What is Galactosemia?
- Classic galactosemia, also referred to as type I galactosemia, is the most threatening of all and infants suffering from this condition may even develop life-threatening complications within just a few days of birth unless the infant is put on a low-galactose diet. Affected babies will display a whole range of worrying symptoms and will also most likely have delayed development problems as they grow. One risk that is common to all three types of galactosemia is the risk of developing cataracts of the eye.
- Galactosemia type II is a lot less problematic, with fewer and less severe symptoms and it also poses a lower risk of long term complications. Cataract is the only major long term risk.
- Galactosemia type III can cause symptoms that vary greatly in severity and affected infants may experience developmental problems, delayed growth and other complications.
What are the Causes of Galactosemia?Galactosemia is an inherited condition that is caused by mutations in certain genes. It isn’t horribly common and there is a 25% chance of a baby being born with the condition if both parents carry the mutated genes. There are three genes responsible and these include the GALE, GALK1, and GALT genes. These genes contain the code or set of instructions for the production of enzymes that are needed to process and break down galactose in the body. In a healthy child these enzymes would break down galactose into glucose and other simple sugars that can be utilized by the body as energy.
While abnormalities in the GALT gene are responsible for classic galactosemia or galactosemia type I, GALK1 mutations cause galactosemia type II and GALE mutations cause galactosemia type III.
What are the Symptoms and Signs of Galactosemia?The main symptoms of galactosemia appear within a few days or weeks after birth. These include:
- Appetite loss
- Poor weight gain and slow growth
- Excessive vomiting and diarrhea
- Jaundiced skin and mucous membranes
- Hepatomegaly or liver enlargement
- Presence of protein and amino acids in urine
- Hypoglycemia or low blood glucose levels
- Ascites and edema
- Lethargy and irritability
- Recurrent bacterial infections
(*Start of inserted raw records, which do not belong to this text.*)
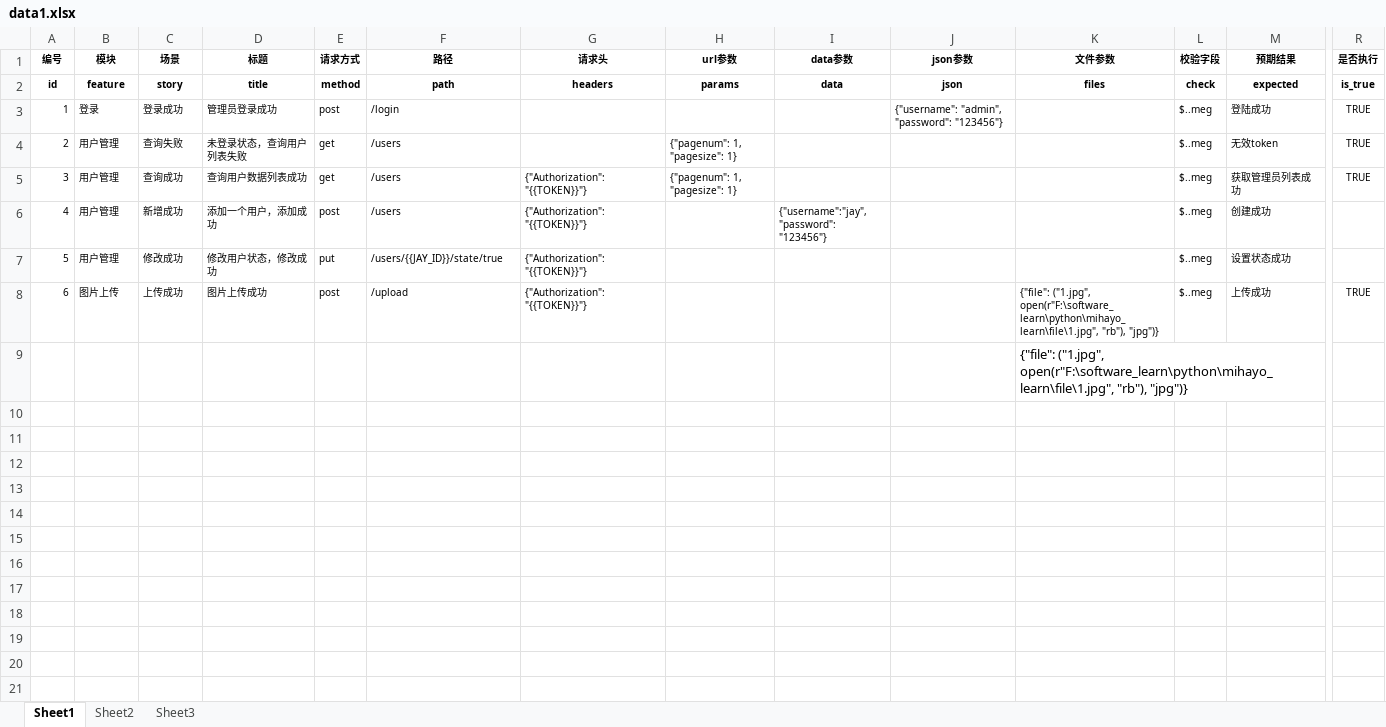
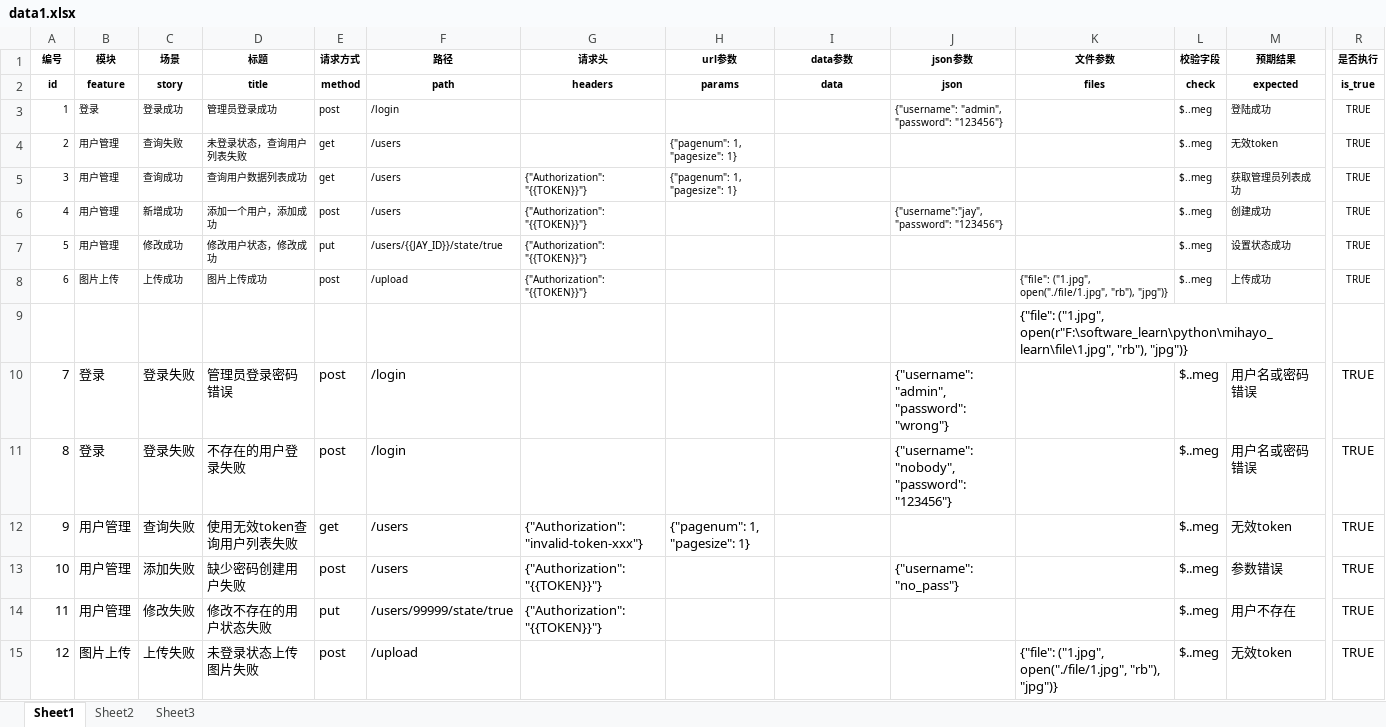
Before and after one commit to sorrowpity/pytest-Automated-Testing-Framework, an Excel workbook: data/data1.xlsx, sheet Sheet1, drawn as a sheet; only a part is shown, gaps mark what is left out; values as stored, in another font and other column widths than the file's, no borders; rows hold the shown columns only; the diff names each change by its address in the sheet, - before the commit and + after, or states it on an @@ line.

```diff
--- a/data/data1.xlsx (sheet Sheet1)
+++ b/data/data1.xlsx (sheet Sheet1)
-I6 (data参数): {"username":"jay", "password": "123456"}
+I6 (data参数): (empty)
-J6 (json参数): (empty)
+J6 (json参数): {"username":"jay", "password": "123456"}
-R6:R7 (是否执行): (empty)
+R6:R7 (是否执行): TRUE
-K8 (文件参数): {"file": ("1.jpg", open(r"F:\software_learn\python\mihayo_learn\file\1.jpg", "rb"), "jpg")}
+K8 (文件参数): {"file": ("1.jpg", open("./file/1.jpg", "rb"), "jpg")}
+row 10: 7 | 登录 | 登录失败 | 管理员登录密码错误 | post | /login |  |  |  | {"username": "admin", "password": "wrong"} |  | $..meg | 用户名或密码错误 | TRUE
+row 11: 8 | 登录 | 登录失败 | 不存在的用户登录失败 | post | /login |  |  |  | {"username": "nobody", "password": "123456"} |  | $..meg | 用户名或密码错误 | TRUE
+row 12: 9 | 用户管理 | 查询失败 | 使用无效token查询用户列表失败 | get | /users | {"Authorization": "invalid-token-xxx"} | {"pagenum": 1, "pagesize": 1} |  |  |  | $..meg | 无效token | TRUE
+row 13: 10 | 用户管理 | 添加失败 | 缺少密码创建用户失败 | post | /users | {"Authorization": "{{TOKEN}}"} |  |  | {"username": "no_pass"} |  | $..meg | 参数错误 | TRUE
+row 14: 11 | 用户管理 | 修改失败 | 修改不存在的用户状态失败 | put | /users/99999/state/true | {"Authorization": "{{TOKEN}}"} |  |  |  |  | $..meg | 用户不存在 | TRUE
+row 15: 12 | 图片上传 | 上传失败 | 未登录状态上传图片失败 | post | /upload |  |  |  |  | {"file": ("1.jpg", open("./file/1.jpg", "rb"), "jpg")} | $..meg | 无效token | TRUE
```
Also changed, not shown: 1 other file.
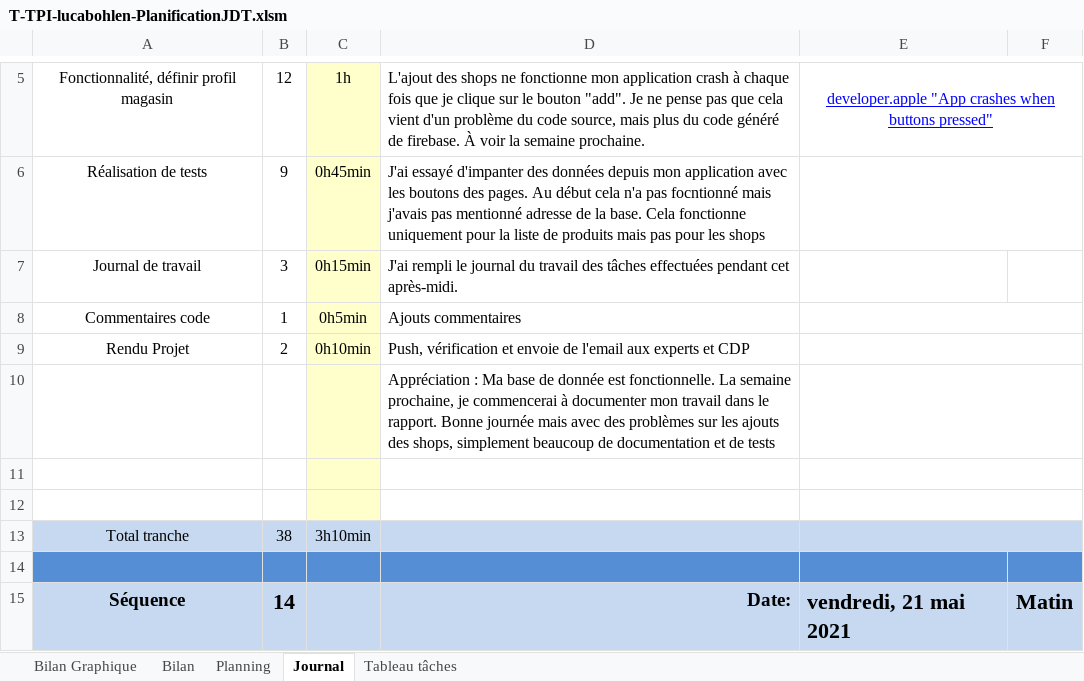
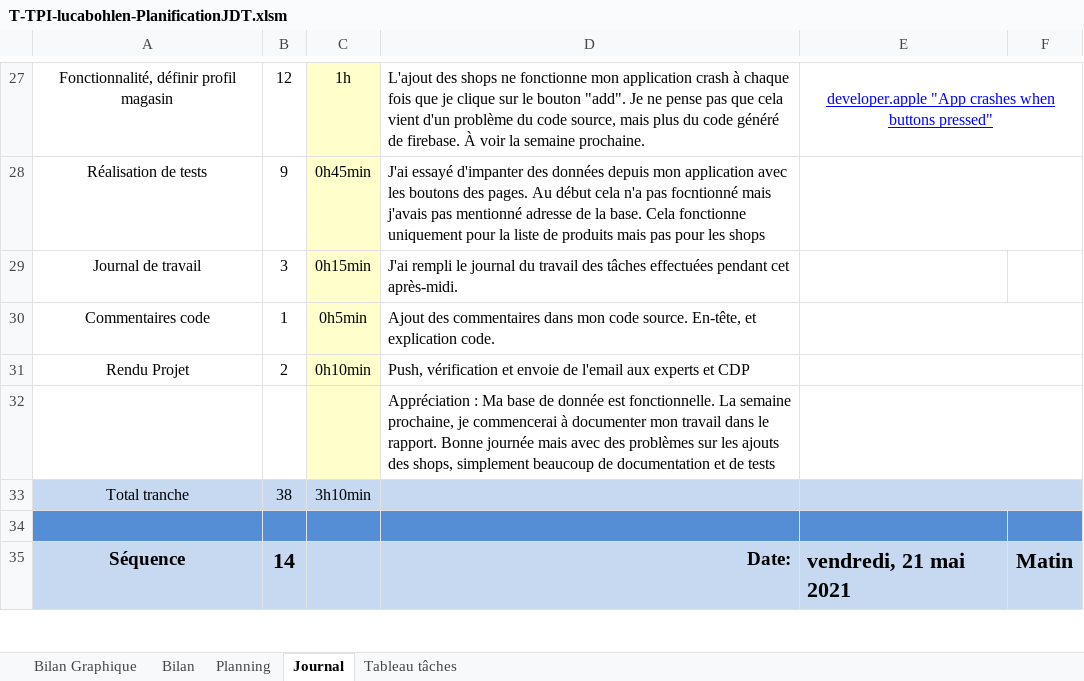
Before and after one commit to LucaBohlen/TPA-ToBuy, an Excel workbook: 1. Planification - Journal de travail/T-TPI-lucabohlen-PlanificationJDT.xlsm, sheet Journal, drawn as a sheet; only a part is shown, gaps mark what is left out; values as stored, in another font and other column widths than the file's, no borders; charts and pictures and conditional formats not drawn; 1 other sheet too large or unreadable and not compared; removed rows and columns are numbered as before the commit, all else as after; the diff covers the shown part only; the diff names each change by its address in the sheet, - before the commit and + after, or states it on an @@ line.

```diff
--- a/1. Planification - Journal de travail/T-TPI-lucabohlen-PlanificationJDT.xlsm (sheet Journal)
+++ b/1. Planification - Journal de travail/T-TPI-lucabohlen-PlanificationJDT.xlsm (sheet Journal)
-D30: Ajouts commentaires
+D30: Ajout des commentaires dans mon code source. En-tête, et explication code.
-row 11: (empty)
-row 12: (empty)
```
Also changed, not shown: 22 added rows elsewhere in this sheet, formulas that keep their value, charts or pictures.
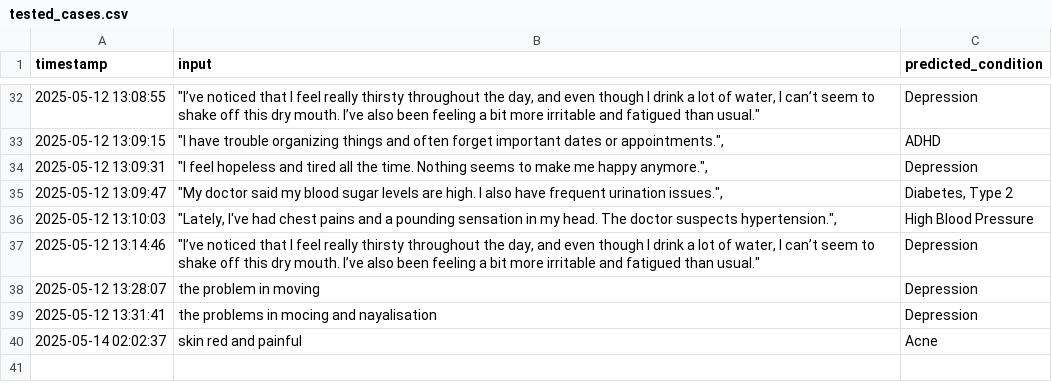
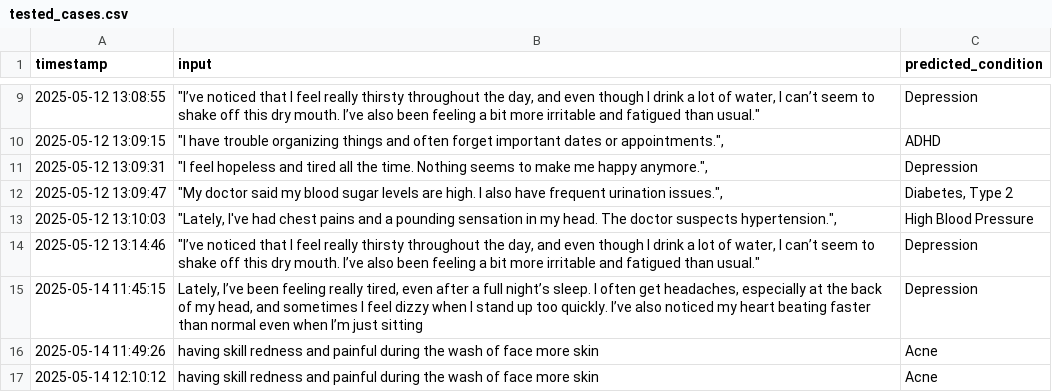
Before and after one commit to PriYanahsu/Disease-prediction-with-Drugs-recommanded-, a CSV file: data/tested_cases.csv, drawn as a sheet; only a part is shown, gaps mark what is left out; the diff covers the shown part only.

```diff
--- a/data/tested_cases.csv
+++ b/data/tested_cases.csv
@@ -39,4 +14,4 @@ timestamp,input,predicted_condition
 2025-05-12 13:14:46,"""I’ve noticed that I feel really thirsty throughout the day, and even though I drink a lot of water, I can’t seem to shake off this dry mouth. I’ve also been feeling a bit more irritable and fatigued than usual.""",Depression
-2025-05-12 13:28:07,the problem in moving,Depression
-2025-05-12 13:31:41,the problems in mocing and nayalisation,Depression
-2025-05-14 02:02:37,skin red and painful,Acne
+2025-05-14 11:45:15,"Lately, I’ve been feeling really tired, even after a full night’s sleep. I often get headaches, especially at the back of my head, and sometimes I feel dizzy when I stand up too quickly. I’ve also noticed my heart beating faster than normal even when I’m just sitting",Depression
+2025-05-14 11:49:26,having skill redness and painful during the wash of face more skin,Acne
+2025-05-14 12:10:12,having skill redness and painful during the wash of face more skin,Acne
```
Also changed, not shown: 23 removed rows elsewhere in this file, 3 other files.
How to Diagnose Galactosemia?In most parts of the world, newborn screening tests look for this condition. The tests can also be conducted if any symptoms of galactosemia appear. A test for galactosemia would involve a blood test, with samples from the heel of the infant or a urine test. If an infant suffers from galactosemia, it means that one of the three necessary enzymes for the breakdown of galactose is missing and consequently there is a buildup of galactose which can be detected in the blood or urine sample.
Genetic testing can also establish the presence of any mutations, helping confirm a diagnosis.
How do you Treat Galactosemia?The most effective method of treatment for galactosemia would be through early detection. Testing the activity levels of the “galactose-1-phosphate uridyl transferase” enzyme in red blood cells before birth is the surest indicator. The earlier an individual is diagnosed, the better the treatment outcome, which is why testing infants at the time of birth or still earlier, is advisable.
The primary method of treatment is through a specialized dietary regime that only includes lactose-free milk substitutes and certain foods like as casein hydrolysates and soy bean products. It is absolutely essential that these tight restrictions are maintained until the child has reached the age of at least two years. If possible, it would be best to wait for even longer, such as when the child has reached the age of six years. Keep in mind that if a child suffers from galactosemia, he/she should not be given a lactose intolerance test.
Depending on each individual situation and the extent of damage or complications, there may also be a need for additional treatment, usually involving the use of antibiotic drugs. This is important as the risk of infection can be quite high especially when galactosemia is diagnosed late.
Sadly, dietary changes require tremendous support and involvement from the entire family. In this regard, support groups can help parents and care givers improve the quality of care they provide while also coping with the pressure of raising a child with such special needs. If such complete care is provided, there is a good chance of the child growing without any developmental problems.
There is also ongoing research into new methods of treatment such as through the use of the drug ureline. While tests so far have been very positive, more research and clinical trials will be necessary before the drug can be approved as safe for use.